Yet, as we strive to prepare our students to compete in a global arena, the Trump administration is proposing to divert support for programs that have proven to benefit students' life outcomes and fund programs demonstrated to cause academic harm. And it doesn't stop there.
The U.S. Department of Education's Office of Civil Rights is in line for major cuts in funding and staff positions. At a time when the complaint levels are near historic highs, the White House budget would cripple the already understaffed office charged with protecting the civil rights of all students.
Providing all our nation's children with a high-quality education should be our top priority. We have not achieved that goal, however, and it is a struggle we cannot afford to lose. We can never stop working to make sure that all children have an opportunity to learn and pursue their American dream.
The administration's proposed budget will close the doors of opportunity to hundreds of thousands of young minds around the country. We urge Congress to reject this veiled attack on equal access to a quality public education, students' civil rights, and, ultimately, our country's long-term ability to lead the world by example.

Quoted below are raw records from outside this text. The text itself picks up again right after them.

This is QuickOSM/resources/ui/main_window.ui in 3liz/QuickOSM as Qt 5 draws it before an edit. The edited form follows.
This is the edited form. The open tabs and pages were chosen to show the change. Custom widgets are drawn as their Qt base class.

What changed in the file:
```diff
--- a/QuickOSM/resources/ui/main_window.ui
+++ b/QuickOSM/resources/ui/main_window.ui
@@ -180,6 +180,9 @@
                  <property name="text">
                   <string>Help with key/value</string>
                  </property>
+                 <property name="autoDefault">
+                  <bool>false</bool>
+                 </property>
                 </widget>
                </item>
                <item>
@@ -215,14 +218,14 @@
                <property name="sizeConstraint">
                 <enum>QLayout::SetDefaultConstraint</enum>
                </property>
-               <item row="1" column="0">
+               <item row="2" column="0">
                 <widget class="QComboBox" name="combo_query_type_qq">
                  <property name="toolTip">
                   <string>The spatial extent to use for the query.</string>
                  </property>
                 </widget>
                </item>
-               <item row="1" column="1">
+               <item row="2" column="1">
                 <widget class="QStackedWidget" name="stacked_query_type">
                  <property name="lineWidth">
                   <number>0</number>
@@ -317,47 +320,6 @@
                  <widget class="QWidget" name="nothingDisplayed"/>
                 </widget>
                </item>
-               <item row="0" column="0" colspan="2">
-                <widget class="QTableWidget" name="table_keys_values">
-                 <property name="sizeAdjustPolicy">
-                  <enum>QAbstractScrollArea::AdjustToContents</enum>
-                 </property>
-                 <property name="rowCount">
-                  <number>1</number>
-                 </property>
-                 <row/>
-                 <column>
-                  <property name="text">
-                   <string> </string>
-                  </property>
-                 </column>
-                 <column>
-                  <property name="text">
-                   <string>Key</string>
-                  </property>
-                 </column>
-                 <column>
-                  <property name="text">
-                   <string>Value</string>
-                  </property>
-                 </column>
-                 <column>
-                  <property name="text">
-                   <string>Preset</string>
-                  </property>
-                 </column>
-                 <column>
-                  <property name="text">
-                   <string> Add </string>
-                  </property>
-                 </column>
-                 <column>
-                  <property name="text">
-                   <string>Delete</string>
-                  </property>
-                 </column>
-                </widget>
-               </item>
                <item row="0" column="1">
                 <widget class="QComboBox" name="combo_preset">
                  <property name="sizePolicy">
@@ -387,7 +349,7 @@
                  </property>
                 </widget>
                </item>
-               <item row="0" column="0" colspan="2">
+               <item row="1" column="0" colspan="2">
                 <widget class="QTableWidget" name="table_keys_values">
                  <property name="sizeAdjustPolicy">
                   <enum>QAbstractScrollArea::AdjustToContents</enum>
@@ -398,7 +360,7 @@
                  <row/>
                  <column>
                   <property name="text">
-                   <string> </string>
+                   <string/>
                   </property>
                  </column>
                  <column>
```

Kimberly Hall manages communications and media relations efforts for the Poverty & Race Research Council (PRRAC). Before joining PRRAC, she worked in communications, messaging, and strategy for nonprofits and on political campaigns, most notably Barack Obama's 2012 reelection campaign. Michael Hilton is policy counsel - education at PRRAC, in which role he supports the organization's education policy work.